■ **EXERCISE DATA**:
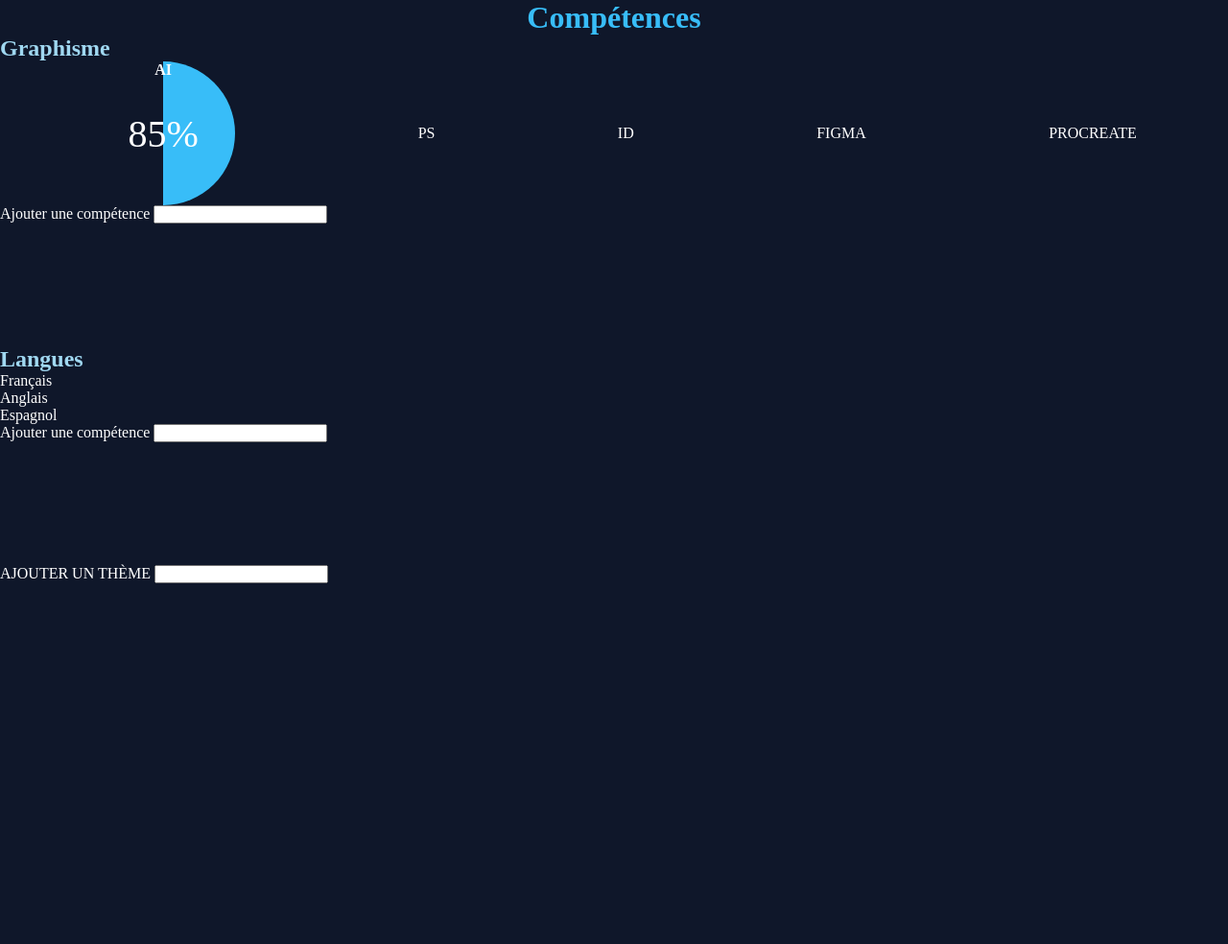
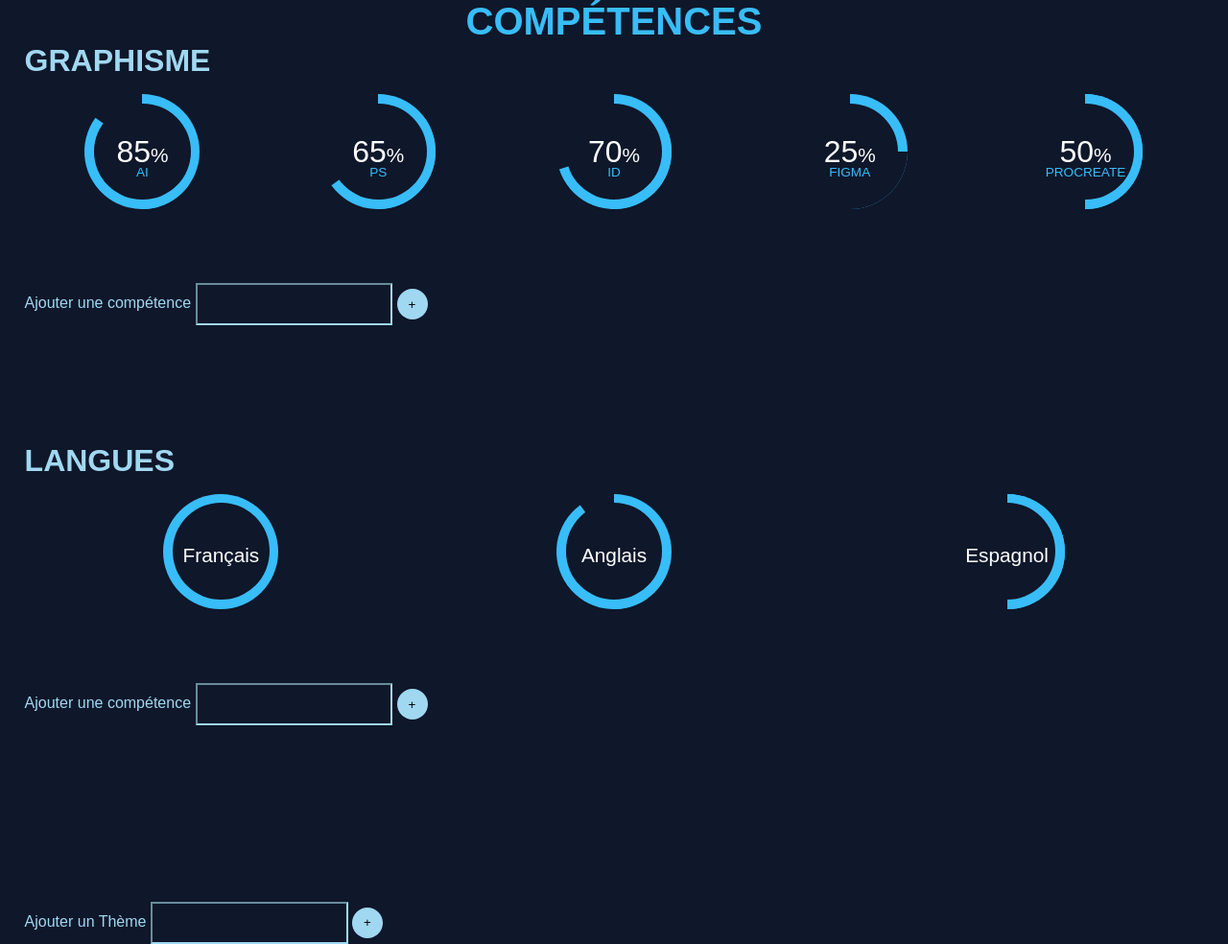
Before and after one commit to Sammyhein/AdaSkill, a plain HTML site: page index.html in a window 1280 px wide. Shown: the whole page at 96% size. Before the commit the page ends 800 px from the top, so only its background shows below. Drawn offline with Linux system fonts and the light colour scheme; a web font is replaced by a local one.

Commit message:
mise en page CSS

```diff
--- a/index.html
+++ b/index.html
@@ -20,43 +20,64 @@
                 <h3>85<span>%</span></h3>
                 <h4>AI</h4>
             </div>
-            <p>PS</p>
-            <p>ID</p>
-            <p>FIGMA</p>
-            <p>PROCREATE</p>
+
+            <div class="progress" style="--i:65;--clr:#38bdf8;">
+                <h3>65<span>%</span></h3>
+                <h4>PS</h4>
+            </div>
+
+            <div class="progress" style="--i:70;--clr:#38bdf8;">
+                <h3>70<span>%</span></h3>
+                <h4>ID</h4>
+            </div>
+
+            <div class="progress less" style="--i:25;--clr:#38bdf8;">
+                <h3>25<span>%</span></h3>
+                <h4>FIGMA</h4>
+            </div>
+
+            <div class="progress" style="--i:50;--clr:#38bdf8;">
+                <h3>50<span>%</span></h3>
+                <h4>PROCREATE</4>
+            </div>
         </div>
         <!-- Ajout d'un skill -->
-         <form action="submit">
-            <div>
+         <form action="submit" class="skillForm">
                 <label for="skill">Ajouter une compétence</label>
                 <input type="text" name="skill" id="inputSkill" required>
-            </div>
+                <button>+</button>
          </form>
     </section>
 
     <!-- Thème 2 -->
     <section class="themes">
         <h2>Langues</h2>
-            <div class="skills">
-                <p>Français</p>
-                <p>Anglais</p>
-                <p>Espagnol</p>
+            <div class="skills-container">
+                <div class="progress" style="--i:100;--clr:#38bdf8;">
+                    <h3><span>Français</span></h3>
+                </div>
+
+                <div class="progress" style="--i:90;--clr:#38bdf8;">
+                    <h3><span>Anglais</span></h3>
+                </div>
+
+                <div class="progress" style="--i:50;--clr:#38bdf8;">
+                    <h3><span>Espagnol</span></h3>
+                </div>
             </div>
         <!-- Ajout d'un skill -->
-        <form action="submit">
-            <div>
-                <label for="skill">Ajouter une compétence</label>
-                <input type="text" name="skill" id="inputSkill" required>
-            </div>
+        <form action="submit" class="skillForm">
+            <label for="skill">Ajouter une compétence</label>
+            <input type="text" name="skill" id="inputSkill" required>
+            <button>+</button>
          </form>
     </section>
 
     <!-- Ajout d'un thème -->
-    <form action="submit">
-            <div>
-                <label for="skill">AJOUTER UN THÈME</label>
-                <input type="text" name="theme" id="inputTheme" required>
-            </div>
+    <form action="submit" class="themeForm">
+            <label for="skill">Ajouter un Thème</label>
+            <input type="text" name="theme" id="inputTheme" required>
+            <button>+</button>
     </form>
 
 
--- a/style.css
+++ b/style.css
@@ -1,24 +1,33 @@
+@import url('https://fonts.googleapis.com/css2?family=Gabarito:wght@400..900&display=swap');
+
 *{
     margin: 0;
     padding: 0;
     box-sizing: border-box;
-    /* font-family: ; */
+    font-family: 'Gabarito', sans-serif ;
 }
 
 body{
     background-color:#0f172a;
     color: white;
+    margin-left: 2%;
+    margin-right: 2%;
 }
 
 h1{
     color:#38bdf8;
+    font-size: clamp(1.5rem, 5vw, 2.5rem);
     text-align: center;
+    text-transform: uppercase;
 }
 
 h2{
     color: #a0d8f1;
+    font-size: clamp(1.2rem, 4vw, 2rem);
+    text-transform: uppercase;
 }
 
+/* on met en page tout le bloc qui contient les skills  */
 .skills-container{
     position: relative;
     display: flex;
@@ -28,29 +37,145 @@ h2{
     /* height: 100vh; */
     align-items: center;
     text-align: center;
-
+    gap: 2rem;
+    padding: 1rem;
 }
 
+/* On commence à mettre en page la progression dans le container cité précedemment */
 .skills-container .progress{
     position: relative;
-    width: 150px;
-    height: 150px;
+    width: 120px;
+    height: 120px;
     border-radius: 50%;
     color: white;
     background: #0f172a linear-gradient(to right, transparent 50%, var(--clr) 0);
+    flex-shrink: 0;
 }
 
+/* On prend les h3 dans les progress */
 .skills-container .progress h3{
     position:absolute;
     top:50%;
     left:50%;
     transform: translate(-50%,-50%);
-    font-size:2.5em;
+    font-size:2em;
     z-index: 1;
     font-weight: 500;
 }
 
+/* On prend les span des h3 dans les progress */
+.skills-container .progress h3 span{
+    font-size: 0.65em;
+    font-weight: 400;
+}
 
+/* On prend les h4 dans les progress */
+.skills-container .progress h4{
+    position: absolute;
+    top:62%;
+    left:50%;
+    transform: translate(-50%);
+    z-index: 1;
+    font-weight: 500;
+    color:var(--clr);
+    text-transform: uppercase;
+    font-size: 0.85em;
+}
+
+/* ::before crée la partie colorée du cercle de progression */
+.skills-container .progress::before{
+    content: '';
+    display: block;
+    height: 100%;
+    margin-left: 50%;
+    transform-origin: left;
+    border-radius: 0 100% 100% 0/50%;
+}
+
+/* ::after crée le cercle intérieur (le "trou" au milieu) */
+.skills-container .progress::after{
+    content: '';
+    position: absolute;
+    inset: 8%;
+    border-radius: 50%;
+    background: #0f172a;
+}
+
+.skills-container .progress::before{
+    background: var(--clr);
+    transform: rotate(calc(((var(--i) - 50)*0.01turn)));
+}
+
+/* if value is less then 50%, then // si la valeur est inférieur à 50%*/
+
+.skills-container .progress.less::before{
+    background: #0f172a;
+    transform: rotate(calc(((var(--i) - 0)*0.01turn)));
+}
+
+.skillForm{
+    margin-top: 5%;
+}
+
+.themeForm{
+    margin-top: 15%;
+}
+
+/* On créé juste de la distance entre les section*/
 .themes{
     margin-bottom: 10%;
 }
+
+label{
+    color: #a0d8f1;
+}
+
+input {
+    background: none;
+    outline: none;
+    padding: 1%;
+    border-color: #a0d8f1;
+    color: white;
+}
+
+button{
+    width: 2rem;
+    height: 2rem;
+    background-color: #a0d8f1;
+    border: none;
+    border-radius: 50%;
+}
+/* pour rendre le site responsive  */
+@media (max-width: 768px) {
+    .skills-container .progress {
+        width: 100px;
+        height: 100px;
+    }
+
+    .skills-container .progress h3 {
+        font-size: 1.6em;
+    }
+
+    .skills-container .progress h4 {
+        font-size: 0.75em;
+    }
+
+    .skills-container {
+        gap: 1.5rem;
+    }
+}
+
+@media (max-width: 480px) {
+    .skills-container .progress {
+        width: 90px;
+        height: 90px;
+    }
+
+    .skills-container .progress h3 {
+        font-size: 1.4em;
+    }
+
+    .skills-container {
+        gap: 1rem;
+    }
+}
```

■ **TASK GOAL**: All of the data must be repeated exactly, except for the pictures.

■ **WRITTEN SOLUTION**:
Before and after one commit to Sammyhein/AdaSkill, a plain HTML site: page index.html in a window 1280 px wide. Shown: the whole page at 96% size. Before the commit the page ends 800 px from the top, so only its background shows below. Drawn offline with Linux system fonts and the light colour scheme; a web font is replaced by a local one.

Commit message:
mise en page CSS

```diff
--- a/index.html
+++ b/index.html
@@ -20,43 +20,64 @@
                 <h3>85<span>%</span></h3>
                 <h4>AI</h4>
             </div>
-            <p>PS</p>
-            <p>ID</p>
-            <p>FIGMA</p>
-            <p>PROCREATE</p>
+
+            <div class="progress" style="--i:65;--clr:#38bdf8;">
+                <h3>65<span>%</span></h3>
+                <h4>PS</h4>
+            </div>
+
+            <div class="progress" style="--i:70;--clr:#38bdf8;">
+                <h3>70<span>%</span></h3>
+                <h4>ID</h4>
+            </div>
+
+            <div class="progress less" style="--i:25;--clr:#38bdf8;">
+                <h3>25<span>%</span></h3>
+                <h4>FIGMA</h4>
+            </div>
+
+            <div class="progress" style="--i:50;--clr:#38bdf8;">
+                <h3>50<span>%</span></h3>
+                <h4>PROCREATE</4>
+            </div>
         </div>
         <!-- Ajout d'un skill -->
-         <form action="submit">
-            <div>
+         <form action="submit" class="skillForm">
                 <label for="skill">Ajouter une compétence</label>
                 <input type="text" name="skill" id="inputSkill" required>
-            </div>
+                <button>+</button>
          </form>
     </section>
 
     <!-- Thème 2 -->
     <section class="themes">
         <h2>Langues</h2>
-            <div class="skills">
-                <p>Français</p>
-                <p>Anglais</p>
-                <p>Espagnol</p>
+            <div class="skills-container">
+                <div class="progress" style="--i:100;--clr:#38bdf8;">
+                    <h3><span>Français</span></h3>
+                </div>
+
+                <div class="progress" style="--i:90;--clr:#38bdf8;">
+                    <h3><span>Anglais</span></h3>
+                </div>
+
+                <div class="progress" style="--i:50;--clr:#38bdf8;">
+                    <h3><span>Espagnol</span></h3>
+                </div>
             </div>
         <!-- Ajout d'un skill -->
-        <form action="submit">
-            <div>
-                <label for="skill">Ajouter une compétence</label>
-                <input type="text" name="skill" id="inputSkill" required>
-            </div>
+        <form action="submit" class="skillForm">
+            <label for="skill">Ajouter une compétence</label>
+            <input type="text" name="skill" id="inputSkill" required>
+            <button>+</button>
          </form>
     </section>
 
     <!-- Ajout d'un thème -->
-    <form action="submit">
-            <div>
-                <label for="skill">AJOUTER UN THÈME</label>
-                <input type="text" name="theme" id="inputTheme" required>
-            </div>
+    <form action="submit" class="themeForm">
+            <label for="skill">Ajouter un Thème</label>
+            <input type="text" name="theme" id="inputTheme" required>
+            <button>+</button>
     </form>
 
 
--- a/style.css
+++ b/style.css
@@ -1,24 +1,33 @@
+@import url('https://fonts.googleapis.com/css2?family=Gabarito:wght@400..900&display=swap');
+
 *{
     margin: 0;
     padding: 0;
     box-sizing: border-box;
-    /* font-family: ; */
+    font-family: 'Gabarito', sans-serif ;
 }
 
 body{
     background-color:#0f172a;
     color: white;
+    margin-left: 2%;
+    margin-right: 2%;
 }
 
 h1{
     color:#38bdf8;
+    font-size: clamp(1.5rem, 5vw, 2.5rem);
     text-align: center;
+    text-transform: uppercase;
 }
 
 h2{
     color: #a0d8f1;
+    font-size: clamp(1.2rem, 4vw, 2rem);
+    text-transform: uppercase;
 }
 
+/* on met en page tout le bloc qui contient les skills  */
 .skills-container{
     position: relative;
     display: flex;
@@ -28,29 +37,145 @@ h2{
     /* height: 100vh; */
     align-items: center;
     text-align: center;
-
+    gap: 2rem;
+    padding: 1rem;
 }
 
+/* On commence à mettre en page la progression dans le container cité précedemment */
 .skills-container .progress{
     position: relative;
-    width: 150px;
-    height: 150px;
+    width: 120px;
+    height: 120px;
     border-radius: 50%;
     color: white;
     background: #0f172a linear-gradient(to right, transparent 50%, var(--clr) 0);
+    flex-shrink: 0;
 }
 
+/* On prend les h3 dans les progress */
 .skills-container .progress h3{
     position:absolute;
     top:50%;
     left:50%;
     transform: translate(-50%,-50%);
-    font-size:2.5em;
+    font-size:2em;
     z-index: 1;
     font-weight: 500;
 }
 
+/* On prend les span des h3 dans les progress */
+.skills-container .progress h3 span{
+    font-size: 0.65em;
+    font-weight: 400;
+}
 
+/* On prend les h4 dans les progress */
+.skills-container .progress h4{
+    position: absolute;
+    top:62%;
+    left:50%;
+    transform: translate(-50%);
+    z-index: 1;
+    font-weight: 500;
+    color:var(--clr);
+    text-transform: uppercase;
+    font-size: 0.85em;
+}
+
+/* ::before crée la partie colorée du cercle de progression */
+.skills-container .progress::before{
+    content: '';
+    display: block;
+    height: 100%;
+    margin-left: 50%;
+    transform-origin: left;
+    border-radius: 0 100% 100% 0/50%;
+}
+
+/* ::after crée le cercle intérieur (le "trou" au milieu) */
+.skills-container .progress::after{
+    content: '';
+    position: absolute;
+    inset: 8%;
+    border-radius: 50%;
+    background: #0f172a;
+}
+
+.skills-container .progress::before{
+    background: var(--clr);
+    transform: rotate(calc(((var(--i) - 50)*0.01turn)));
+}
+
+/* if value is less then 50%, then // si la valeur est inférieur à 50%*/
+
+.skills-container .progress.less::before{
+    background: #0f172a;
+    transform: rotate(calc(((var(--i) - 0)*0.01turn)));
+}
+
+.skillForm{
+    margin-top: 5%;
+}
+
+.themeForm{
+    margin-top: 15%;
+}
+
+/* On créé juste de la distance entre les section*/
 .themes{
     margin-bottom: 10%;
 }
+
+label{
+    color: #a0d8f1;
+}
+
+input {
+    background: none;
+    outline: none;
+    padding: 1%;
+    border-color: #a0d8f1;
+    color: white;
+}
+
+button{
+    width: 2rem;
+    height: 2rem;
+    background-color: #a0d8f1;
+    border: none;
+    border-radius: 50%;
+}
+/* pour rendre le site responsive  */
+@media (max-width: 768px) {
+    .skills-container .progress {
+        width: 100px;
+        height: 100px;
+    }
+
+    .skills-container .progress h3 {
+        font-size: 1.6em;
+    }
+
+    .skills-container .progress h4 {
+        font-size: 0.75em;
+    }
+
+    .skills-container {
+        gap: 1.5rem;
+    }
+}
+
+@media (max-width: 480px) {
+    .skills-container .progress {
+        width: 90px;
+        height: 90px;
+    }
+
+    .skills-container .progress h3 {
+        font-size: 1.4em;
+    }
+
+    .skills-container {
+        gap: 1rem;
+    }
+}
```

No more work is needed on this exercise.